KMT: U.S. ASSESSMENT OF CHINA'S THREAT MAY NOT BE ACCURATE
Central News Agency
Taipei, June 27 (CNA) An assessment by U.S. defense and intelligence officials that China might attack Taiwan in two years is not accurate because it does not take into consideration the recent lowering of tension across the Taiwan Strait, a China expert said Monday.
Commenting on a Washington Times report that Pentagon officials fear that Beijing "will attack Taiwan in the next two years, " Chang Jung-kung, spokesman for the opposition Kuomintang, noted that the analysis was made purely from a military point of view.
The Washington Times report Sunday said China is building its military forces faster than U.S. intelligence and military analysts expected, which has prompted fears that Beijing will attack Taiwan in two years and then be forced to go to war with the United States, which has vowed to defend Taiwan against a Chinese attack.
Chang noted that the Pentagon assessment does not take into consideration what he claimed is the latest development that the relationship between Taiwan and China has entered a new phase since KMT Chairman Lien Chan's journey of peace to China in late April and early May. "As long as President Chen Shui-bian does not push for de jure independence of Taiwan during the rest of his term, the two sides of the Taiwan Strait will be out of the shadow of war until the next presidential election in March 2008," he said.
Chang quoted various Chinese think tanks as claiming that Lien's visit to China has "defused" the crisis of war in the Taiwan Strait.
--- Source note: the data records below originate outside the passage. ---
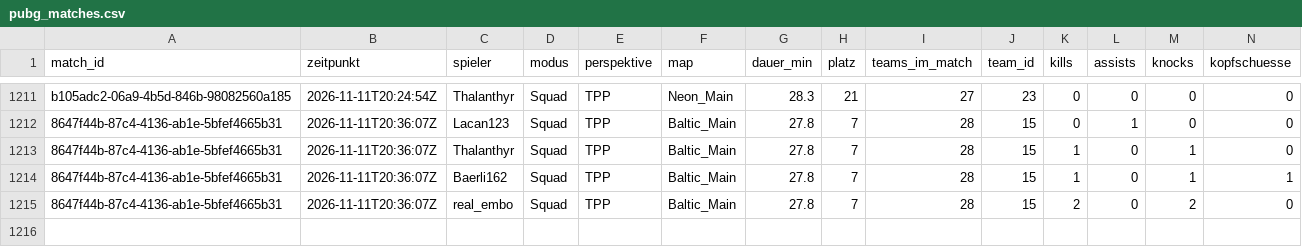
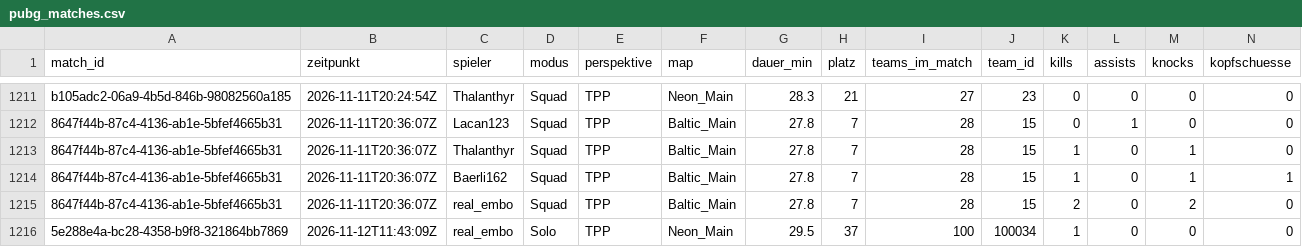
Before and after one commit to realembo88/S-404, a CSV file: pubg_matches.csv, drawn as a sheet; only a part is shown, gaps mark what is left out; rows hold the shown columns only; the diff names each change by its address in the sheet, - before the commit and + after, or states it on an @@ line.

```diff
--- a/pubg_matches.csv
+++ b/pubg_matches.csv
+row 1216: 5e288e4a-bc28-4358-b9f8-321864bb7869 | 2026-11-12T11:43:09Z | real_embo | Solo | TPP | Neon_Main | 29.5 | 37 | 100 | 100034 | 1 | 0 | 0 | 0
```
Also changed, not shown: weapons.csv, 1 other file.
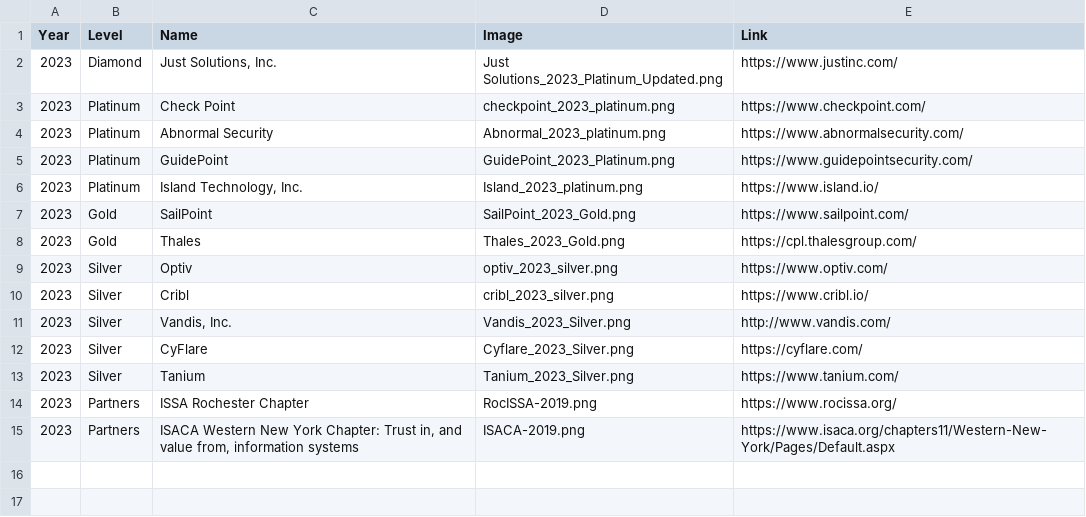
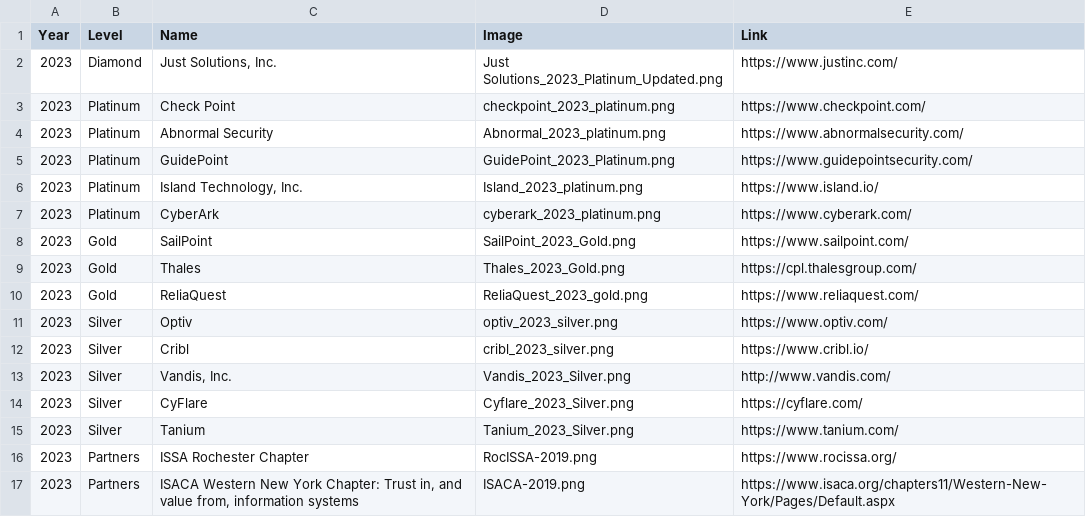
Before and after one commit to rocissa/rss-website, a CSV file: _data/sponsors/2023.csv, drawn as a sheet.

Commit message:
Add sponsors CyberArk, ReliaQuest

```diff
--- a/_data/sponsors/2023.csv
+++ b/_data/sponsors/2023.csv
@@ -6,4 +6,6 @@ Year,Level,Name,Image,Link
 2023,Platinum,"Island Technology, Inc.",Island_2023_platinum.png,https://www.island.io/
+2023,Platinum,CyberArk,cyberark_2023_platinum.png,https://www.cyberark.com/
 2023,Gold,SailPoint,SailPoint_2023_Gold.png,https://www.sailpoint.com/
 2023,Gold,Thales,Thales_2023_Gold.png,https://cpl.thalesgroup.com/
+2023,Gold,ReliaQuest,ReliaQuest_2023_gold.png,https://www.reliaquest.com/
 2023,Silver,Optiv,optiv_2023_silver.png,https://www.optiv.com/
```
Also changed, not shown: 2 other files.
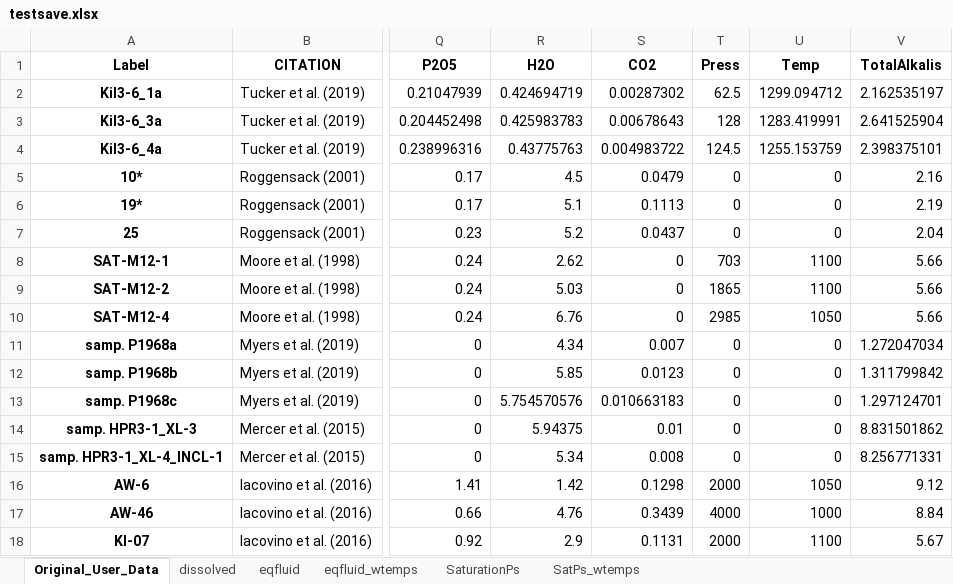
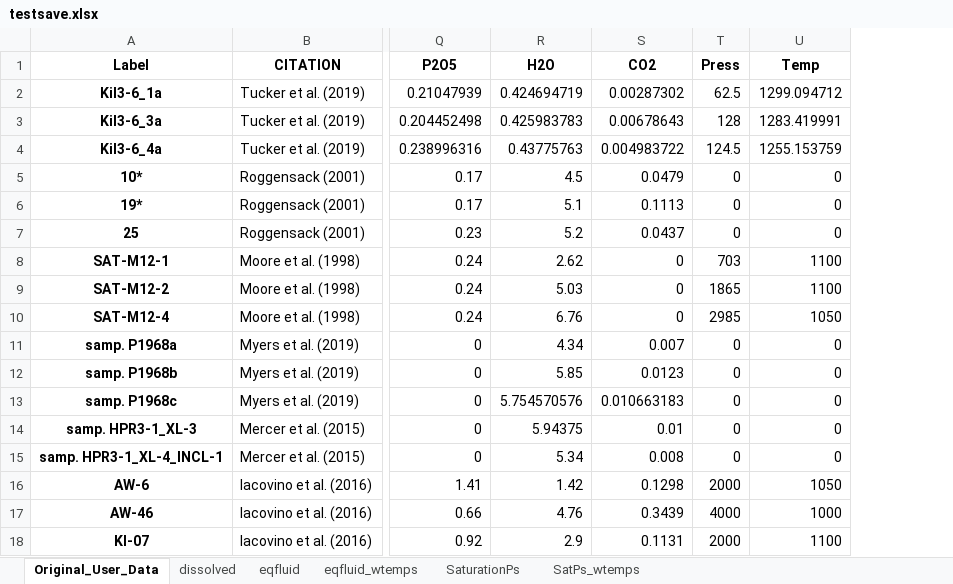
Before and after one commit to kaylai/VESIcal, an Excel workbook: manuscript/testsave.xlsx, sheet Original_User_Data, drawn as a sheet; only a part is shown, gaps mark what is left out; values as stored, in another font and other column widths than the file's, no borders; the diff names each change by its address in the sheet, - before the commit and + after, or states it on an @@ line.

```diff
--- a/manuscript/testsave.xlsx (sheet Original_User_Data)
+++ b/manuscript/testsave.xlsx (sheet Original_User_Data)
-column V (TotalAlkalis), rows 2-18: 2.162535197 | 2.641525904 | 2.398375101 | 2.16 | 2.19 | 2.04 | 5.66 | 5.66 | 5.66 | 1.272047034 | 1.311799842 | 1.297124701 | 8.831501862 | 8.256771331 | 9.12 | 8.84 | 5.67
```
Also changed, not shown: sheet SaturationPs, sheet eqfluid_wtemps, sheet SatPs_wtemps, sheet eqfluid, sheet dissolved, 58 other files.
In his view, the assumption that China might attack Taiwan in two years will not happen, unless Chen uses a second stage of constitutional reforms to seek de jure independence.
He pointed out that after Lien's visit to China, Beijing's policy toward Taiwan began to stress cross-strait exchanges once again. This, he said, has reduced the pressure faced by Taiwan from China's military buildup.
(By Han Nai-kuo)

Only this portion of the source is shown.